SIMEC has once again demonstrated that its Whyalla Port is open for business.
The mining and infrastructure arm of Sanjeev Gupta’s GFG Alliance has commenced transporting non‐ industrial cargo through the facility for a third‐party client.
Wind farms produced by Senvion have been offloaded onto the Whyalla wharf over recent weeks, ultimately bound for the Lincoln Gap project near Port Augusta.
SIMEC Mining Chief Operating Officer Matt Reed said the cargo highlights the increasing flexibility of the Whyalla Port.
“The use of our port by third parties has been of significant public and political interest for a number of years,” he said.
“We have demonstrated our ability to transport numerous third‐party cargoes in the past, with this particular shipment proving our capability to handle more than just mining and manufacturing‐related materials.”

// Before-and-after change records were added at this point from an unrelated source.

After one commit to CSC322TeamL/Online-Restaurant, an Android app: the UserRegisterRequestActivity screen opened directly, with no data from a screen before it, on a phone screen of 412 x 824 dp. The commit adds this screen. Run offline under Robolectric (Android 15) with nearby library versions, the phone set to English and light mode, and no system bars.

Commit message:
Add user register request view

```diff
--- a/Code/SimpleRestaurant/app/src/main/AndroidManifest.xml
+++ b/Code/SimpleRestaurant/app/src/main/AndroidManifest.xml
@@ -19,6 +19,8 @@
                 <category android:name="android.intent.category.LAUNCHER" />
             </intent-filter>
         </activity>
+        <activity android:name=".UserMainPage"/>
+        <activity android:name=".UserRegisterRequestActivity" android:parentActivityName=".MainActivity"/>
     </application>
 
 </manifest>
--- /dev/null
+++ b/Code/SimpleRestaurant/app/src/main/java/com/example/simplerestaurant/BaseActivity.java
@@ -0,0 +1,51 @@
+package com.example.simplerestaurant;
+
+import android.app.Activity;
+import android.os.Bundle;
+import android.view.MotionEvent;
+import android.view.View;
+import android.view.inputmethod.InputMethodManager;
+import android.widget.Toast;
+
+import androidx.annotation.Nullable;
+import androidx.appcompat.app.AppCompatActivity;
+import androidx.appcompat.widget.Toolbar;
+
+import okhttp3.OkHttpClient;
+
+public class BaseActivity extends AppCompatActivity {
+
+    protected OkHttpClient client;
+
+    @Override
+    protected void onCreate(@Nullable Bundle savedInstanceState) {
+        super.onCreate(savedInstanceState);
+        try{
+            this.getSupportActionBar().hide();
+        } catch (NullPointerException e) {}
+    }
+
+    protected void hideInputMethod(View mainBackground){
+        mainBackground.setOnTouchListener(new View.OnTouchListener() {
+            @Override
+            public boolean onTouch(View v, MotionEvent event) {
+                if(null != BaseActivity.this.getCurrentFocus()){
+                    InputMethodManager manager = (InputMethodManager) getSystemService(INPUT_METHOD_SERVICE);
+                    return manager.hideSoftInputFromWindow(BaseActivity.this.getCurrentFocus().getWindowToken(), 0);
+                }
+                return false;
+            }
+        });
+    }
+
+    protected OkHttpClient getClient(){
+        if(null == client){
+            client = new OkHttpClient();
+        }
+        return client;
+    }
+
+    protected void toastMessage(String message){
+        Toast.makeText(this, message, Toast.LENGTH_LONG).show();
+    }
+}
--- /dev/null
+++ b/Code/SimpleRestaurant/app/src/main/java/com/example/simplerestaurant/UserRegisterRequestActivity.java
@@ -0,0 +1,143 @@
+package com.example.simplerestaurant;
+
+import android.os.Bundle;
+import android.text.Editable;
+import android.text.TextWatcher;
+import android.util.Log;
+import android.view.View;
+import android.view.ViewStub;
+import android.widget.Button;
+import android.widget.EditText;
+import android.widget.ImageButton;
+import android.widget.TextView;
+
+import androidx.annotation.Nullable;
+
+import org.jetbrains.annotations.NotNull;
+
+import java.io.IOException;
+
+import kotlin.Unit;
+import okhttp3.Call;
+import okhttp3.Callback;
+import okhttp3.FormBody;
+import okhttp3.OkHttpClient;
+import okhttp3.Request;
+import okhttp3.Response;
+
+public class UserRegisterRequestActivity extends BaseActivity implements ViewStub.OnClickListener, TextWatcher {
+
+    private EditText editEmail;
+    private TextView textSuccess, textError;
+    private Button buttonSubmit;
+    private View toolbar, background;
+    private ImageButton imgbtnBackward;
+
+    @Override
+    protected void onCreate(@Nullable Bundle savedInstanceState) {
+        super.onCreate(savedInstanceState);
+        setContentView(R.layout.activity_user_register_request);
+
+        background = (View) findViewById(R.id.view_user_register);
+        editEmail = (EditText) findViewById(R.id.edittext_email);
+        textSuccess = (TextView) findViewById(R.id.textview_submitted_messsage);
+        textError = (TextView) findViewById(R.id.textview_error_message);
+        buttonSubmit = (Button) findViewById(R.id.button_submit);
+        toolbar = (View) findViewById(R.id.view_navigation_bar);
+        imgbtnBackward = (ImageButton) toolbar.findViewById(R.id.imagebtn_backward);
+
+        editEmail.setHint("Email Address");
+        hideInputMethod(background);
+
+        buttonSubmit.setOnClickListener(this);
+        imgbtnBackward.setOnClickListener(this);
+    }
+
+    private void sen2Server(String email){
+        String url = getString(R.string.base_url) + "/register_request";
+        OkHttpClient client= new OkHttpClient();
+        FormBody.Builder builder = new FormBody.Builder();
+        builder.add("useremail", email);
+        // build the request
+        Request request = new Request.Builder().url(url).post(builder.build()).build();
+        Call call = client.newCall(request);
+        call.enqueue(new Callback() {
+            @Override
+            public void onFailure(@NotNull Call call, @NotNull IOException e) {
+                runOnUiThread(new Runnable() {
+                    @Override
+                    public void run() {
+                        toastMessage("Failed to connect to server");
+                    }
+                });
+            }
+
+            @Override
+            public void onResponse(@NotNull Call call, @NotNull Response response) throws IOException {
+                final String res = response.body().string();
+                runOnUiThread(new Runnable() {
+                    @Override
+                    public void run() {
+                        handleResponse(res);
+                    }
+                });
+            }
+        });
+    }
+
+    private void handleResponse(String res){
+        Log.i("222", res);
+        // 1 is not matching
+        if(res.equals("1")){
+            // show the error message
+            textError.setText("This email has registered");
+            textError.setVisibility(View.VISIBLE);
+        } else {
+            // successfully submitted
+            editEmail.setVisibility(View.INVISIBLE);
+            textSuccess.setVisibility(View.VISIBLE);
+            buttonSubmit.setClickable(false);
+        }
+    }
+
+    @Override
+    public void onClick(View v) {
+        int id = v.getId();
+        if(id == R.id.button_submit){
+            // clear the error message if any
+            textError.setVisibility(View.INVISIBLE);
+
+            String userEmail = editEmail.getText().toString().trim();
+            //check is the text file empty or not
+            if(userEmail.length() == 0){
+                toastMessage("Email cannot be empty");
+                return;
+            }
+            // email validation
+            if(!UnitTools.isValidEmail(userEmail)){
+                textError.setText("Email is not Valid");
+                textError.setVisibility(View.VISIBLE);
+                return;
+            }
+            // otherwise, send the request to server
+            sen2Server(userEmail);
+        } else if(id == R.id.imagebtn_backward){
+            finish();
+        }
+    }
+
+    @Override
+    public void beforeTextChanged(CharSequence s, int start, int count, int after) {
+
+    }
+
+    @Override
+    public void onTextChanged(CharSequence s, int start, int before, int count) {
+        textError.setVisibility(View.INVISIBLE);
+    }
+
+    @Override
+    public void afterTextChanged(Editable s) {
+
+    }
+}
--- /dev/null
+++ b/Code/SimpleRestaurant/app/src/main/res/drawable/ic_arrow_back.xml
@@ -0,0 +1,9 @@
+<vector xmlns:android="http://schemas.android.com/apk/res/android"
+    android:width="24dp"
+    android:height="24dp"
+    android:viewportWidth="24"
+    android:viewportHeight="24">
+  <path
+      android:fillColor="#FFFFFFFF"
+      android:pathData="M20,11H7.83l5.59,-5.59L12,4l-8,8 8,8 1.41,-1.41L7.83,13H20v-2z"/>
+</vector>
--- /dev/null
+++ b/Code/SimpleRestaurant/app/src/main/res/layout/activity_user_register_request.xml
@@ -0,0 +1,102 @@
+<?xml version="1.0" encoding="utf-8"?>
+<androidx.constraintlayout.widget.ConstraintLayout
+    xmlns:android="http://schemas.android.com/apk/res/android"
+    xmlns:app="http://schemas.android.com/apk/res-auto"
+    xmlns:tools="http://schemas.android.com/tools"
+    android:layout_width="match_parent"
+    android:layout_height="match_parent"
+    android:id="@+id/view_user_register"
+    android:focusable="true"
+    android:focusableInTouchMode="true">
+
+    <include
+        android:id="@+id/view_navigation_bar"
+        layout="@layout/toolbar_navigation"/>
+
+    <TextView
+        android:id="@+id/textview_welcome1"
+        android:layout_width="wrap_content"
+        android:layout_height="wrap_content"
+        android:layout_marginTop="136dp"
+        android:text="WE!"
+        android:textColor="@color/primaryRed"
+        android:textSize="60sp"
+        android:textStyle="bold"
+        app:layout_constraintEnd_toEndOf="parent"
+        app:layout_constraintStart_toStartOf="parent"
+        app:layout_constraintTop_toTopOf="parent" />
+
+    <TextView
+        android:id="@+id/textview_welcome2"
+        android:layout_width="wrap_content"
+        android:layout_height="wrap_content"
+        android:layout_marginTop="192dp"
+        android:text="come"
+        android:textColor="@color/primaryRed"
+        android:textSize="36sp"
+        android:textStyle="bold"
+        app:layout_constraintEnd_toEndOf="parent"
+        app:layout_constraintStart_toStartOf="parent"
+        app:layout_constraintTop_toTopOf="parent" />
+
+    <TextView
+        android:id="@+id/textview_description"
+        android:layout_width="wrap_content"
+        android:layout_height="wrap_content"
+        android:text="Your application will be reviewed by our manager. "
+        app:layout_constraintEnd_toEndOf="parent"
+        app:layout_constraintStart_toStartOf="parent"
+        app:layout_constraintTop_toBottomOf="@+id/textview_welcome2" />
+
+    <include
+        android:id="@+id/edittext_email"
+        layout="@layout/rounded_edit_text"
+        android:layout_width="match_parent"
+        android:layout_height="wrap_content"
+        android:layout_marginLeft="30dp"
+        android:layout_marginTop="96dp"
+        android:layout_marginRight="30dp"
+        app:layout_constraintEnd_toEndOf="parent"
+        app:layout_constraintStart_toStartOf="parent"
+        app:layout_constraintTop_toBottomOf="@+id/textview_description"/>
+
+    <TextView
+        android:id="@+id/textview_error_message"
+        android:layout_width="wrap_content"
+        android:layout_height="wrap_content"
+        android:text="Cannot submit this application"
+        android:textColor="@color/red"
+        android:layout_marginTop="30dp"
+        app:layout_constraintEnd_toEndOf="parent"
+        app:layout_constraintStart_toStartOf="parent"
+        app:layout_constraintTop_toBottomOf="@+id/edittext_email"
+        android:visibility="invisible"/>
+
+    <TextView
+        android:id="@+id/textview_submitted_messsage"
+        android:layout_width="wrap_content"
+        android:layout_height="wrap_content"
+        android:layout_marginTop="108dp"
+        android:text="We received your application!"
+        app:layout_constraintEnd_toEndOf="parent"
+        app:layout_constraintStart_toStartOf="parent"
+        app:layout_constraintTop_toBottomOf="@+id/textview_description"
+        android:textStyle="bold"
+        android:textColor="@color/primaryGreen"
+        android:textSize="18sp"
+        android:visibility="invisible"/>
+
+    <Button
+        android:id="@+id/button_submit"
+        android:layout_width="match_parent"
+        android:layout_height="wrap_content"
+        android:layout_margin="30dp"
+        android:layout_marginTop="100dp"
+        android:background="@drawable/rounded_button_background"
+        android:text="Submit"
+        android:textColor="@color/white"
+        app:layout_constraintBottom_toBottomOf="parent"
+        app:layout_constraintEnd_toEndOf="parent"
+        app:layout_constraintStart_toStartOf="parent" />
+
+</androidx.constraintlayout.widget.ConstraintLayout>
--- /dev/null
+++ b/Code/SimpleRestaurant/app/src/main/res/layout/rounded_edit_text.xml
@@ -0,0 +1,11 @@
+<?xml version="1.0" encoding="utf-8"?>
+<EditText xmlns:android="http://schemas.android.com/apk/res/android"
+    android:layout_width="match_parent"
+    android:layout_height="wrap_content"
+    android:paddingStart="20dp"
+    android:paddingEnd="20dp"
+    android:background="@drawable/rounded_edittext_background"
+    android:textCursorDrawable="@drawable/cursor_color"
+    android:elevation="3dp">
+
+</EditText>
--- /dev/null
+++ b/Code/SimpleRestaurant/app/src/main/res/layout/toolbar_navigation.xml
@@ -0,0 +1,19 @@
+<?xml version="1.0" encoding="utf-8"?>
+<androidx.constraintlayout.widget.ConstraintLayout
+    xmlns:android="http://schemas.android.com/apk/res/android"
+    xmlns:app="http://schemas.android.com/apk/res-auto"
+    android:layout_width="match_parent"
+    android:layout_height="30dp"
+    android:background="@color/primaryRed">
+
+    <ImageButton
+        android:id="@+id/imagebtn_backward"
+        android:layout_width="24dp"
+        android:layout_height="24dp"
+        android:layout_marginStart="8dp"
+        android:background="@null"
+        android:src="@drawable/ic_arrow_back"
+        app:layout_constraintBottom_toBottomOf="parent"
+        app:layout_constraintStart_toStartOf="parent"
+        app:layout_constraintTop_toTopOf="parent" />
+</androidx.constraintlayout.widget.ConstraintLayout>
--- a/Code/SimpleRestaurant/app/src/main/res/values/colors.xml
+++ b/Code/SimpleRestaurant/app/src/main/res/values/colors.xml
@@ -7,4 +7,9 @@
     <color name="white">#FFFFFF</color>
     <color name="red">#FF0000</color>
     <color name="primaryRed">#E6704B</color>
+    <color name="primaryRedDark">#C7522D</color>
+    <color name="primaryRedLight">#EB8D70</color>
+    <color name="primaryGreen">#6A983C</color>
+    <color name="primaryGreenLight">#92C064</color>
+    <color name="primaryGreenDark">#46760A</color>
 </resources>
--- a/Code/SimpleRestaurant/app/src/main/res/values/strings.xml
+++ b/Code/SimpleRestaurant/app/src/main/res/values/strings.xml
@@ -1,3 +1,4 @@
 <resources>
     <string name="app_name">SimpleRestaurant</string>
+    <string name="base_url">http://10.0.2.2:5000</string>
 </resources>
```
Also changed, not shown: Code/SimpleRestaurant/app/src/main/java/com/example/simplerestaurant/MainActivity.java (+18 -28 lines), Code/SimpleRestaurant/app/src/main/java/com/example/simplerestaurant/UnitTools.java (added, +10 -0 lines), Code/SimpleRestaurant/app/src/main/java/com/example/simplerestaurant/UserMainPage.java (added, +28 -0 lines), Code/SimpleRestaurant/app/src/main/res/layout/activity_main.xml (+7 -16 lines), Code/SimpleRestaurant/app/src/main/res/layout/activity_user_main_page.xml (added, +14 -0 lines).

Mr Reed said SIMEC’s new stevedoring contractor, Qube Bulk, was now well‐established within the operations, with its capability expected to play a pivotal role in developing the port into a world‐scale, multi‐user facility.
“Qube has enhanced our existing capabilities, enabling the port to handle more activities and a broader range of GFG and third‐party cargoes,” he said.
“As well as ramping up our third‐party usage, we are also making a significant investment in the port through our partnership with Qube by installing a new mobile harbour crane.
“Once implemented later this calendar year, this equipment will significantly improve the port’s reliability and productivity.
“All of this demonstrates the acceleration of our interest in attracting third parties to use our Whyalla Port facility.”
Member for Giles Eddie Hughes said he was pleased to see SIMEC taking steps towards creating a much‐needed multi‐user port facility for SA.
“I’ve been lobbying for some time for the Whyalla Port to be the central hub for the Spencer Gulf, helping the state to unlock the full potential of its abundant resources,” Mr Hughes said.